I believe that it’s easier to get someone who is closest to cross the finish line rather than people who are furthest away, which might sound obvious.
But I think a lot of people believe that the largest gain, the largest distance covered is the goal and it’s not.
For example, if you have someone who is ten meters away from the line and someone who is one meter away from the line, most people will try and get to the person who is ten meters to closest to the line to get even closer, because that would be a gain of what ten meters.
Someone who is a meter away, there’s almost an implied assumption that they’re so close anyway, won’t they convert some point like any way out there in volition?
It’s also considerably cheaper, all things being equal to get someone who is closest to the finish line over the line.
When we talk about this in terms of conversions, I believe most people look at remarketing.
They think, if I’ve got a group of people, a thousand of which haven’t been shown the contact form or the sales page or the landing page or the squeeze page or whatever, but I’ve got 10 people who have been to that page and haven’t converted, most people will look to the larger audience and think if they haven’t seen it, showing them that it’s the biggest gain.
When in actual fact, getting someone over the line and showing it just to 10, Facebook allows you to advertise to 20 people a month, that’s how small the audience size can be.
Actually, even that’s not strictly true. I think it’s 20 people over 180 days if I remember correctly.

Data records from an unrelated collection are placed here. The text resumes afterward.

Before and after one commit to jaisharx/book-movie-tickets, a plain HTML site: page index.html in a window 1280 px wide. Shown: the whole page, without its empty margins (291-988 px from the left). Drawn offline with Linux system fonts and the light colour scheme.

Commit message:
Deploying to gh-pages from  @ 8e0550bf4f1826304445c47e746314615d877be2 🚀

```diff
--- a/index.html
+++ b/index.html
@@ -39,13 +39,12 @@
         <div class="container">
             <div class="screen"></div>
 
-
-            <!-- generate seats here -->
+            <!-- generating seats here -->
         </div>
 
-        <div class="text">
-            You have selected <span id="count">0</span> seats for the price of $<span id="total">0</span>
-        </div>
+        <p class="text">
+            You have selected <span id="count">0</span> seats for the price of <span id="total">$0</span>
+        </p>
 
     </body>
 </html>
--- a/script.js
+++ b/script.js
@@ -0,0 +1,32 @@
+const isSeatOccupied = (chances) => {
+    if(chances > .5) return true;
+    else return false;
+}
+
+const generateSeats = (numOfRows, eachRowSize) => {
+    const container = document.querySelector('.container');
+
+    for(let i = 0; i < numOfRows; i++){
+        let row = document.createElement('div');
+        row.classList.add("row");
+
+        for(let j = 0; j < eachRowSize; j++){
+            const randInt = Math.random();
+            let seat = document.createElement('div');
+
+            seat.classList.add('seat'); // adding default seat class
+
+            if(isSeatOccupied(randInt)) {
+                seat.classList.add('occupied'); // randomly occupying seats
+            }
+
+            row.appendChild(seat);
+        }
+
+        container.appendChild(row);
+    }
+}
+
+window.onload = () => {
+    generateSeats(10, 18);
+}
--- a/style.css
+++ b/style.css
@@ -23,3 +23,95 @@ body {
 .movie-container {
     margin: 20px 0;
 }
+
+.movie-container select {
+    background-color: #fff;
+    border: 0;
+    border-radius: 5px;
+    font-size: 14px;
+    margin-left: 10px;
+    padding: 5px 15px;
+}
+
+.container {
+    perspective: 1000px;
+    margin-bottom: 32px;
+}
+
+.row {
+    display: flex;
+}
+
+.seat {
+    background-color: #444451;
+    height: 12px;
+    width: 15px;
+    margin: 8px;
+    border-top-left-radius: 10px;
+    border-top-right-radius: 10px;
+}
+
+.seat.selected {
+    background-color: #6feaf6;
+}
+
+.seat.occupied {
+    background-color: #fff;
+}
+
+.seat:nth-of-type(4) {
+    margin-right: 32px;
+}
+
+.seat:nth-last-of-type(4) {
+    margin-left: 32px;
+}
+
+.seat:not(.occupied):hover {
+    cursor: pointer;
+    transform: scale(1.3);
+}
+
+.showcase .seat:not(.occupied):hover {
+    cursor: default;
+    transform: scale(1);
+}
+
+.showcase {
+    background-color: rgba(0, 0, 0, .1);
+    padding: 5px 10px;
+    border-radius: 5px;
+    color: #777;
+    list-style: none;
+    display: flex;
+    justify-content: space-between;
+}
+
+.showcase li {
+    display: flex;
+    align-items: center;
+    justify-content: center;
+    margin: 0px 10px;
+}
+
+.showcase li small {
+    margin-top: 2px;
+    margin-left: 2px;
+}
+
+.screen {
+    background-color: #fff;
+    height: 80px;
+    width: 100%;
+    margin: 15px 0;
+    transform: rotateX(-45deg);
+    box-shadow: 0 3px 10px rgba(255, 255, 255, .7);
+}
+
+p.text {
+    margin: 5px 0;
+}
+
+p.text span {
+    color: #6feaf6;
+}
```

The conversion, it looks like you’ve already done so much work. You’ve tried to get them there in the first place.
Maybe they’ve got there because of Google or their own volition, or you emailed them and it’s been like, “Oh my God, am I really going to have to spend more money on getting them to convert even though they’ve been on the page?”
Surely that’s just someone who hasn’t converted and that’s not the case.
We’ve often talked about the fortune is in the follow-up. You absolutely should be focusing on people who are closest to the finish line.
Of course, down the line, we can look at advertising to people who haven’t seen the offer, but I would much rather interact and spend money on converting someone who has seen the offer and is more likely to convert rather than trying to convert more people or pick a distance.
What we need to do is identify a group of people who are closest to crossing that finish line.
It’s far more simple than you might think. If you have a hundred people visiting your sales pages, it’s a pretty good indicator that those people are closer to buying.
People who have already been on a sales page, clearly have seen some reason to click through. They’ve taken some level of interest to click through.
Therefore, why wouldn’t we just focus on them?
That’s what we’re going to be working on, identifying a group of people who are closest to making that conversion.
Yes. The audience size might be smaller and it might be tempting to think, “But if I advertise to a thousand people, possibly, it actually works out cheaper, but potentially for essentially the same amount then wasn’t it more likely that those will convert?”
What we’re doing here is, first of all, we’re identifying individual kinds of campaigns that we can run to a group of people. S
We could run this one-off or we could run this over a month or whatever, and we can run it to people who have just done the action.
Also in future, any further people who land on that page by their own volition and who get there through other means and other activities, we’re going to close that loop.
We now know that in the future, every single time someone lands on our contact page or a sales page or a checkout page or whatever that next action is they’re going to see an advert.
We’re going to close the loop.
This means that when we do begin to attract more traffic and we do begin to scale our business, particularly as funnel businesses, as service-based businesses, that we’re actually making our budgets more effective in the future.